Empirical economic research typically cites the marginal effects since they are intuitive and easy to digest. Therefore, it is important for researchers to be able to compute these results. A more formal treatment of this problem can be found in the following paper, where we see that the solution is to multiply the estimated GLM coefficients by the probability density function of the linked distribution (which is the derivative of the cumulative density function). Interestingly, the linked paper also supplies some R code which calculates marginal effects for both the probit or logit models. In the code below, I demonstrate a similar function that calculates ‘the average of the sample marginal effects’.

mfxboot <- function(modform,dist,data,boot=1000,digits=3){
x <- glm(modform, family=binomial(link=dist),data)
# get marginal effects
pdf <- ifelse(dist=="probit",
mean(dnorm(predict(x, type = "link"))),
mean(dlogis(predict(x, type = "link"))))
marginal.effects <- pdf*coef(x)
# start bootstrap
bootvals <- matrix(rep(NA,boot*length(coef(x))), nrow=boot)
set.seed(1111)
for(i in 1:boot){
samp1 <- data[sample(1:dim(data),replace=T,dim(data)),]
x1 <- glm(modform, family=binomial(link=dist),samp1)
pdf1 <- ifelse(dist=="probit",
mean(dnorm(predict(x1, type = "link"))),
mean(dlogis(predict(x1, type = "link"))))
bootvals[i,] <- pdf1*coef(x1)
}
res <- cbind(marginal.effects,apply(bootvals,2,sd),marginal.effects/apply(bootvals,2,sd))
if(names(x$coefficients)=="(Intercept)"){ res1 <- res[2:nrow(res),] res2 <- matrix(as.numeric(sprintf(paste("%.",paste(digits,"f",sep=""),sep=""),res1)),nrow=dim(res1)) rownames(res2) <- rownames(res1) } else { res2 <- matrix(as.numeric(sprintf(paste("%.",paste(digits,"f",sep=""),sep="")),nrow=dim(res))) rownames(res2) <- rownames(res) } colnames(res2) <- c("marginal.effect","standard.error","z.ratio") return(res2) }  This command also provides bootstrapped standard errors, which account for both the uncertainty in the predicted values and the estimated coefficients. The R package ‘erer’ also has a function that calculates these marginal effects.
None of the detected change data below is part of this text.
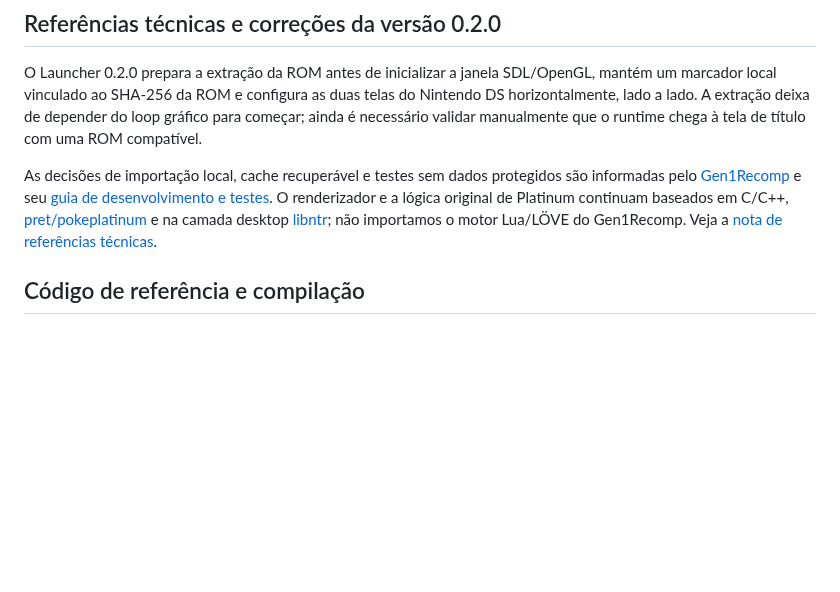
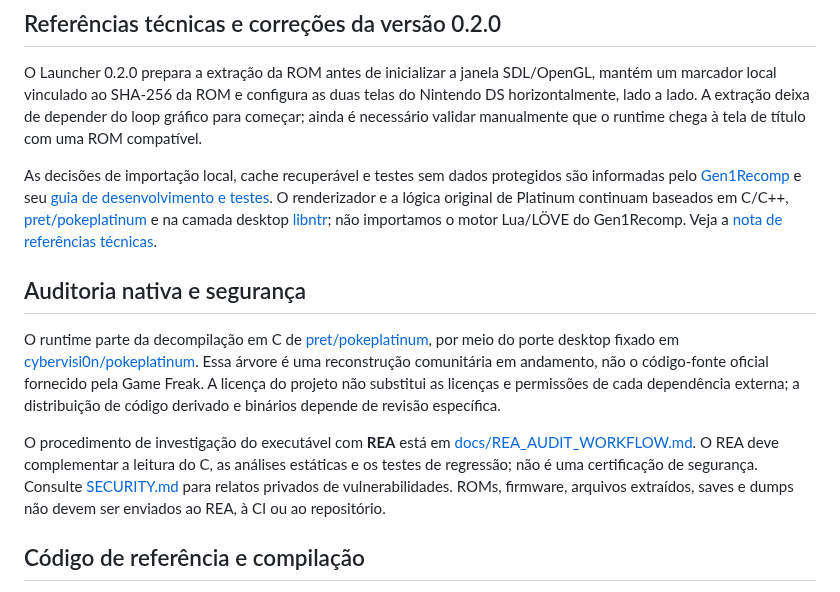
Before and after one commit to CarlosCosta07-s/Platina_reluzente-, a Markdown page: README.md, the part around the change. Drawn GitHub-style; blank space fills up the shorter version.

Commit message:
Document native source auditing and security workflow

```diff
--- a/README.md
+++ b/README.md
@@ -55,6 +55,12 @@ Veja o [guia de compilação](docs/BUILDING.md), a [arquitetura](docs/PORTING_AR
 O Launcher 0.2.0 prepara a extração da ROM antes de inicializar a janela SDL/OpenGL, mantém um marcador local vinculado ao SHA-256 da ROM e configura as duas telas do Nintendo DS horizontalmente, lado a lado. A extração deixa de depender do loop gráfico para começar; ainda é necessário validar manualmente que o runtime chega à tela de título com uma ROM compatível.
 
 As decisões de importação local, cache recuperável e testes sem dados protegidos são informadas pelo [Gen1Recomp](https://github.com/bryanthaboi/gen1recomp) e seu [guia de desenvolvimento e testes](https://github.com/bryanthaboi/gen1recomp/wiki/Guide-Developer-Setup). O renderizador e a lógica original de Platinum continuam baseados em C/C++, [pret/pokeplatinum](https://github.com/pret/pokeplatinum) e na camada desktop [libntr](https://github.com/cybervisi0n/libntr); não importamos o motor Lua/LÖVE do Gen1Recomp. Veja a [nota de referências técnicas](docs/GEN1RECOMP_REFERENCE.md).
+
+## Auditoria nativa e segurança
+
+O runtime parte da decompilação em C de [pret/pokeplatinum](https://github.com/pret/pokeplatinum), por meio do porte desktop fixado em [cybervisi0n/pokeplatinum](https://github.com/cybervisi0n/pokeplatinum). Essa árvore é uma reconstrução comunitária em andamento, não o código-fonte oficial fornecido pela Game Freak. A licença do projeto não substitui as licenças e permissões de cada dependência externa; a distribuição de código derivado e binários depende de revisão específica.
+
+O procedimento de investigação do executável com **REA** está em [docs/REA_AUDIT_WORKFLOW.md](docs/REA_AUDIT_WORKFLOW.md). O REA deve complementar a leitura do C, as análises estáticas e os testes de regressão; não é uma certificação de segurança. Consulte [SECURITY.md](SECURITY.md) para relatos privados de vulnerabilidades. ROMs, firmware, arquivos extraídos, saves e dumps não devem ser enviados ao REA, à CI ou ao repositório.
 
 ## Código de referência e compilação
 
```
Illustrations of the above function, alongside code for a nice ggplot2 figure are displayed below. library(AER) data(SwissLabor) mfx1 <- mfxboot(participation ~ . + I(age^2),"probit",SwissLabor) mfx2 <- mfxboot(participation ~ . + I(age^2),"logit",SwissLabor) mfx3 <- mfxboot(participation ~ . + I(age^2),"probit",SwissLabor,boot=100,digits=4) mfxdat <- data.frame(cbind(rownames(mfx1),mfx1)) mfxdat$me <- as.numeric(as.character(mfxdat$marginal.effect)) mfxdat$se <- as.numeric(as.character(mfxdat\$standard.error))

# coefplot
library(ggplot2)
ggplot(mfxdat, aes(V1, marginal.effect,ymin = me - 2*se,ymax= me + 2*se)) +
scale_x_discrete('Variable') +
scale_y_continuous('Marginal Effect',limits=c(-0.5,1)) +
theme_bw() +
geom_errorbar(aes(x = V1, y = me),size=.3,width=.2) +
geom_point(aes(x = V1, y = me)) +
geom_hline(yintercept=0) +
coord_flip() +
opts(title="Marginal Effects with 95% Confidence Intervals")